• [TASK DETAILS] Across the listing, how many lines contain "after"? The reply is the number alone.

• [PROVIDED ENTRIES]
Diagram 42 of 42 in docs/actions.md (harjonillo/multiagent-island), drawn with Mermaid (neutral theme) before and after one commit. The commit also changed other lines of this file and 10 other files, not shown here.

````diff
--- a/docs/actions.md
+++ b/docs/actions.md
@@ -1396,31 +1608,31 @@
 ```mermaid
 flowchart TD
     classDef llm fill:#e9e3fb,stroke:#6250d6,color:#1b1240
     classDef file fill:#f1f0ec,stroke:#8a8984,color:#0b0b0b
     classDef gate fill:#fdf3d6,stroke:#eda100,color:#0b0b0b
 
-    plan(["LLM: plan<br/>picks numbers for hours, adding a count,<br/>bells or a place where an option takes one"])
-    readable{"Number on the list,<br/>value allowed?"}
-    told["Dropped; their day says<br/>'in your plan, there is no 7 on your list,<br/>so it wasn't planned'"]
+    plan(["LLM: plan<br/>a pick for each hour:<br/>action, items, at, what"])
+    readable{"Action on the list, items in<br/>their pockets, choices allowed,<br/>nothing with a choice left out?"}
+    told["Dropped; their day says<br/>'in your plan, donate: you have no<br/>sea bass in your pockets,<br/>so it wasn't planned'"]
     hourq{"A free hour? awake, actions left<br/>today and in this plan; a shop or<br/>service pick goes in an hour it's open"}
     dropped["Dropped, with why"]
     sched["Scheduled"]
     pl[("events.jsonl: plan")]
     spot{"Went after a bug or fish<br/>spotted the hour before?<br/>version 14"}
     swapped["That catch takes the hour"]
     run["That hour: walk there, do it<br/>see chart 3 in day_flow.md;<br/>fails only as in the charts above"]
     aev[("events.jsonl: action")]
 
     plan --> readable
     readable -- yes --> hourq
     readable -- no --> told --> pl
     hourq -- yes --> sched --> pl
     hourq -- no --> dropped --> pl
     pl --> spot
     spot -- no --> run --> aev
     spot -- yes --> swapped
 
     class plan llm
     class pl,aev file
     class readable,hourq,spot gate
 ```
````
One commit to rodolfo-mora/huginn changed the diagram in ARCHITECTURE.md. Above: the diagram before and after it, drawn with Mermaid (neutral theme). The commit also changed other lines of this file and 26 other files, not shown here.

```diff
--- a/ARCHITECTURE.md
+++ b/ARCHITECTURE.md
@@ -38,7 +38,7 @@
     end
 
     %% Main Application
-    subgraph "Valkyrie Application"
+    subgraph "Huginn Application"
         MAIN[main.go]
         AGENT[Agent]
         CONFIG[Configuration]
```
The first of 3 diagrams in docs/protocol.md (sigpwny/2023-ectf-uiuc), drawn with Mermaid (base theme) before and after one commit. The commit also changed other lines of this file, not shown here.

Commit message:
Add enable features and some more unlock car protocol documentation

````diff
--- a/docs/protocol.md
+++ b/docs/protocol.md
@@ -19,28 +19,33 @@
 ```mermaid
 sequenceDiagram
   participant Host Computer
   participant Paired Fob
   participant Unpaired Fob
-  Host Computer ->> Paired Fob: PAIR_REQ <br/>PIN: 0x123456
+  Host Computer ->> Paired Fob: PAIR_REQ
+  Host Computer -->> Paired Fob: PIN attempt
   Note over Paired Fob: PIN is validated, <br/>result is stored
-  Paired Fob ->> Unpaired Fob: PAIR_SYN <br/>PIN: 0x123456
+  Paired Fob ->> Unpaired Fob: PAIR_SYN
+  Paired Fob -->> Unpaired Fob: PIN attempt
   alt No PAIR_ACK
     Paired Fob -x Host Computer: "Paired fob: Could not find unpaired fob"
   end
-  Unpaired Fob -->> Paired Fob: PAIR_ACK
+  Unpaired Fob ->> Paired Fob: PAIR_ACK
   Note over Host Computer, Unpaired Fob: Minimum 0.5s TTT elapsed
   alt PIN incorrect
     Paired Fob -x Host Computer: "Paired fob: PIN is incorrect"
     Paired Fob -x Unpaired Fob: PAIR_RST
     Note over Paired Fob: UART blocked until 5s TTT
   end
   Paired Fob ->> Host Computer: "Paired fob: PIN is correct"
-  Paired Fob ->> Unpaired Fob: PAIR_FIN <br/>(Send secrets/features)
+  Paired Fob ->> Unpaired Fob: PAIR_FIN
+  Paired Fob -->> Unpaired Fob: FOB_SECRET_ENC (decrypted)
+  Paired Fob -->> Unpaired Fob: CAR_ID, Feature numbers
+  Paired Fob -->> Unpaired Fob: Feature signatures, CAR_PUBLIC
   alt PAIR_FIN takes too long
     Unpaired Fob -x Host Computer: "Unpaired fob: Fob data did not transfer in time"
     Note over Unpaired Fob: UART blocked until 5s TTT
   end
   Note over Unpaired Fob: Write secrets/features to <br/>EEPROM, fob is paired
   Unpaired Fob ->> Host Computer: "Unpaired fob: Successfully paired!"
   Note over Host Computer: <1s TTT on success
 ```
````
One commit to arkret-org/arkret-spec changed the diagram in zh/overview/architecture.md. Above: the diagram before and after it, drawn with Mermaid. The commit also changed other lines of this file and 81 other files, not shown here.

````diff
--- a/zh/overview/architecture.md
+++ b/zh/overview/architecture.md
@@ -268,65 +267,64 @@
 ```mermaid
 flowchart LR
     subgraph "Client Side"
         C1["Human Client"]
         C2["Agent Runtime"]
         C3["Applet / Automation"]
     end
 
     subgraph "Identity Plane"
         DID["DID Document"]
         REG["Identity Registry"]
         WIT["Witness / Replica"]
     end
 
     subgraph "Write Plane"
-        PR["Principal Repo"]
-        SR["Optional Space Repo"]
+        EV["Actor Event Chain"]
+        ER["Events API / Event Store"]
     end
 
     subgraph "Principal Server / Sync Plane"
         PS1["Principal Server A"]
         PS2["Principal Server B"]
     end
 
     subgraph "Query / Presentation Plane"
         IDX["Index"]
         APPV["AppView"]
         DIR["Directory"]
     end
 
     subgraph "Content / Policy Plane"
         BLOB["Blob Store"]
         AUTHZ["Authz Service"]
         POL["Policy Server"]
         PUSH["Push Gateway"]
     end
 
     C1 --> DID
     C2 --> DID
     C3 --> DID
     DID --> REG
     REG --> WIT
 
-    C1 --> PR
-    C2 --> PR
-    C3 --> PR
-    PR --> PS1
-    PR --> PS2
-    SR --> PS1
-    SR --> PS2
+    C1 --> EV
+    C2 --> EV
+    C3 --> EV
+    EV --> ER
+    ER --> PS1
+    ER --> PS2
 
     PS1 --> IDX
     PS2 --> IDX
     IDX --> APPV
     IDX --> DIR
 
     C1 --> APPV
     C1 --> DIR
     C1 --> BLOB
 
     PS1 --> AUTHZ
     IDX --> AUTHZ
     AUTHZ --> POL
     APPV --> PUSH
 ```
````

• [WRITTEN SOLUTION] 5